In one of his quasi-academic essays, the writer Malcolm Gladwell analysed the differences between choking and panicking, looking at the epic failures of Greg Norman on the last day of the Masters in 1996, and Jana Novotna at Wimbledon three years earlier. Choking, he said, is a result of thinking too much, so that what was once ingrained and second nature is no longer; panicking is the result of thinking too little. As if, for a sportsman, the difference is anything but semantic. Panic? Choke? The reasons may be clouded in pseudo-scientific gobbledegook; the result is plain for everyone, spectators and opponents, to see.
Sri Lanka’s collapse exhibited all these classic signs.

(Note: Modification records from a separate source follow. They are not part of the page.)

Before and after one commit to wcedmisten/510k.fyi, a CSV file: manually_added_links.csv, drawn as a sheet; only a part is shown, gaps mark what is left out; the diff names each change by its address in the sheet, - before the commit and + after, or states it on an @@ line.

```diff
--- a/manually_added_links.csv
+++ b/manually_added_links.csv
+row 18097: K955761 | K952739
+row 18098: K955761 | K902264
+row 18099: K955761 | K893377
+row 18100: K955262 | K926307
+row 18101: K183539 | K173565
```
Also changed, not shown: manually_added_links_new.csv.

The morning rain induced a kind of mental flabbiness, producing what Mahela Jayawardena described yesterday as a no-win situation, where Sri Lanka’s batsmen could only play for a draw or personal milestones. Stuart Broad’s opening over, two deliveries of which bounced unevenly, suggested that the pitch was not docile, rather had been made to look so earlier in the game by Sri Lanka’s insipid attack. There were possibilities, maybe only the three percent chance of a result as recognised by Andrew Strauss, but a chance that England were aware of, Sri Lanka, sleepwalking to oblivion, apparently not.
James Anderson’s injury was irrelevant. Batting collapses are invariably the work of one, or two bowlers, the time-span being short. Curtly Ambrose springs to mind as a solitary wrecker, spreading mayhem against England in Trinidad in 1994 and against Australia on a trampoline pitch in Perth, when seven wickets fell for one run. Glenn McGrath and Shane Warne together stifled England into horrid submission in Adelaide, Phil Tufnell and Andy Caddick did the same to Australia on a wearing pitch at the Oval in 1997. Batting collapses were not always an English phenomenon.

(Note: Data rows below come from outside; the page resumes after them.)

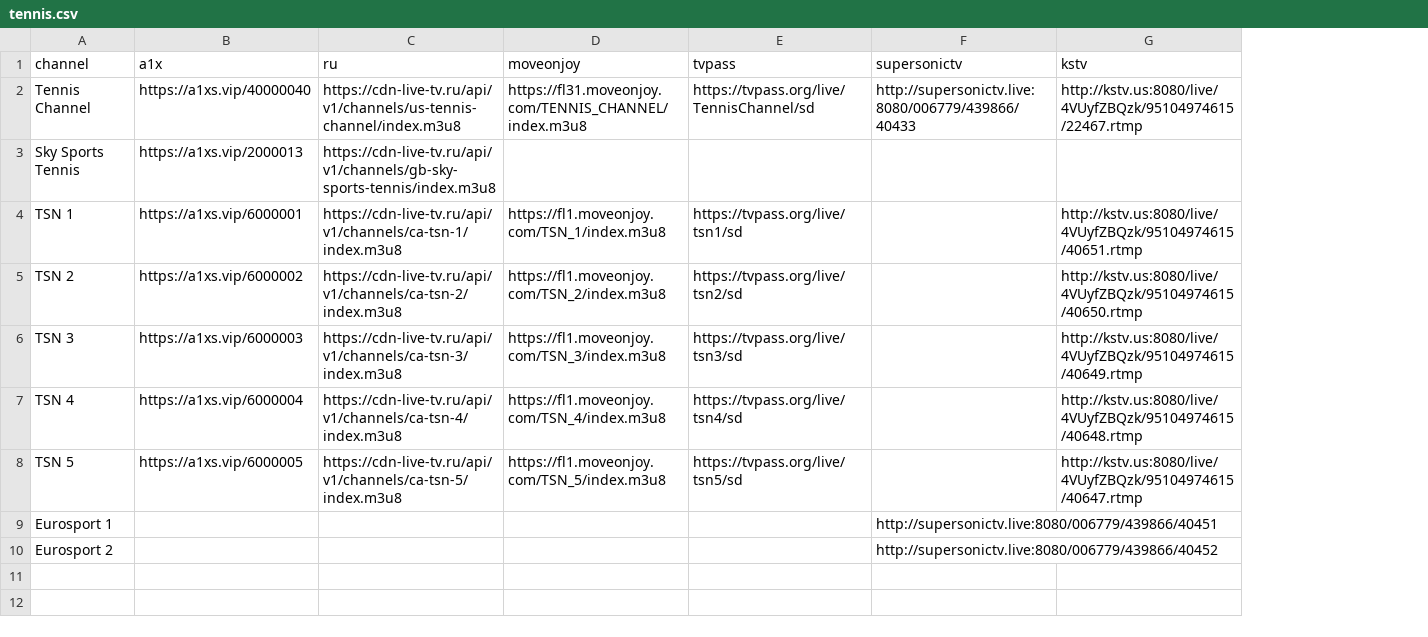
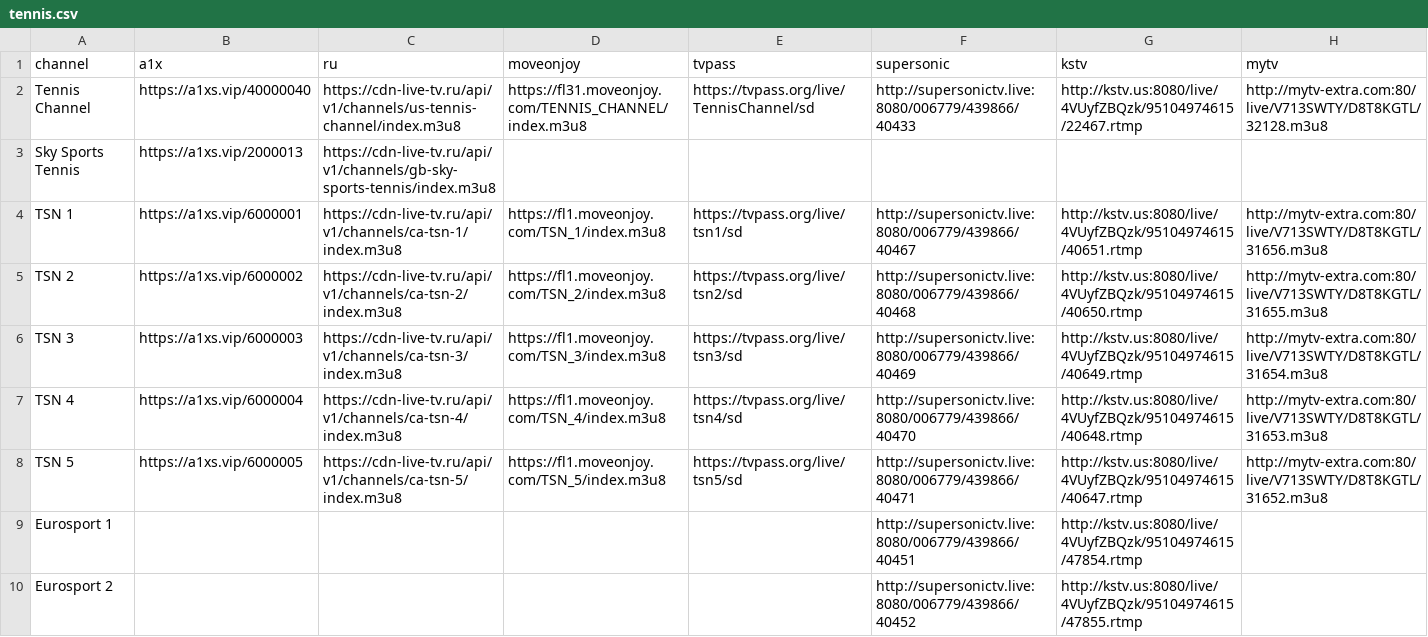
Before and after one commit to lamtung16/iptv, a CSV file: tennis.csv, drawn as a sheet; the diff names each change by its address in the sheet, - before the commit and + after, or states it on an @@ line.

```diff
--- a/tennis.csv
+++ b/tennis.csv
+column H (mytv), rows 2-8: http://mytv-extra.com:80/live/V713SWTY/D8T8KGTL/32128.m3u8 |  | http://mytv-extra.com:80/live/V713SWTY/D8T8KGTL/31656.m3u8 | http://mytv-extra.com:80/live/V713SWTY/D8T8KGTL/31655.m3u8 | http://mytv-extra.com:80/live/V713SWTY/D8T8KGTL/31654.m3u8 | http://mytv-extra.com:80/live/V713SWTY/D8T8KGTL/31653.m3u8 | http://mytv-extra.com:80/live/V713SWTY/D8T8KGTL/31652.m3u8
-F1: supersonictv
+F1: supersonic
-F4 (supersonic): (empty)
+F4 (supersonic): http://supersonictv.live:8080/006779/439866/40467
-F5 (supersonic): (empty)
+F5 (supersonic): http://supersonictv.live:8080/006779/439866/40468
-F6 (supersonic): (empty)
+F6 (supersonic): http://supersonictv.live:8080/006779/439866/40469
-F7 (supersonic): (empty)
+F7 (supersonic): http://supersonictv.live:8080/006779/439866/40470
-F8 (supersonic): (empty)
+F8 (supersonic): http://supersonictv.live:8080/006779/439866/40471
-G9 (kstv): (empty)
+G9 (kstv): http://kstv.us:8080/live/4VUyfZBQzk/95104974615/47854.rtmp
-G10 (kstv): (empty)
+G10 (kstv): http://kstv.us:8080/live/4VUyfZBQzk/95104974615/47855.rtmp
```
Also changed, not shown: football.csv, other.csv, 8 other files.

But the batting side is usually an accomplice in its own demise. With England’s lead miniscule, Sri Lanka needed to play judiciously, mixing defence with attack. Runs were still important, not that you would have realised it, watching them disappear into their shells immediately after tea. Jaywardena, Kumar Sangakkara, Thilan Samaraweera, all averaging over fifty in Test cricket, hemmed in, unable or unwilling to play a stroke and when they did so, choosing the wrong option. In that sense, it was a peculiarly English collapse: feeble, timid, supine.
Then panic set in. The realisation dawned that they were deep in trouble and they went from being shot-less to playing in kamikaze fashion. They went from being England to Pakistan. Prasanna Jayawardena, so unruffled in the first innings, flapped at a short, wide ball that he should have left alone; Thisara Perera heaved at everything, Rangana Herath swept a ball he should have defended. Could have? Should have? Sri Lanka were overwhelmed, the absence of logical thought highlighted when Farveez Maharoof called for a review to a ball he had clearly edged behind.

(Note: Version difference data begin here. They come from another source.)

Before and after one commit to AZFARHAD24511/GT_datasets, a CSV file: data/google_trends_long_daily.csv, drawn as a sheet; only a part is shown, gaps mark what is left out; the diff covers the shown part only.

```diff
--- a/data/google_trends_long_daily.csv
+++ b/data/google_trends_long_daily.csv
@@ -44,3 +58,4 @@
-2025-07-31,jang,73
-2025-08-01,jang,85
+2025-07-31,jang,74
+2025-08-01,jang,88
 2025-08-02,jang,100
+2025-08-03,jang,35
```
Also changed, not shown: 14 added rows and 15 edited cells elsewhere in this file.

A batting collapse highlights the fragility of one team, but also the ruthlessness of another. Half chances were snapped up, none better than the catch by Ian Bell at short-leg to get rid of Perera. When Broad replaced Chris Tremlett, he went for the jugular, literally, his earlier waywardness forgotten as he tore into Sri Lanka’s tail-enders with some extremely hostile and aggressive fast bowling. England had been granted an opportunity; they did not let it slip.
Cruelty is as much a part of sport as beauty, losing as much a part of it as winning. It was a cruel afternoon because the truth was there for everyone to see: Sri Lanka did not have the stomach for the fight, neither the technical know-how nor the competitive heart to withstand a rampant opponent. You can dress it up any way you like, and Sri Lanka will trot out the usual guff about four good days, one bad, but there is no getting away from the truth: England applied pressure and Sri Lanka panicked and then folded. When you have that psychological over your opponent, the game is as good as up.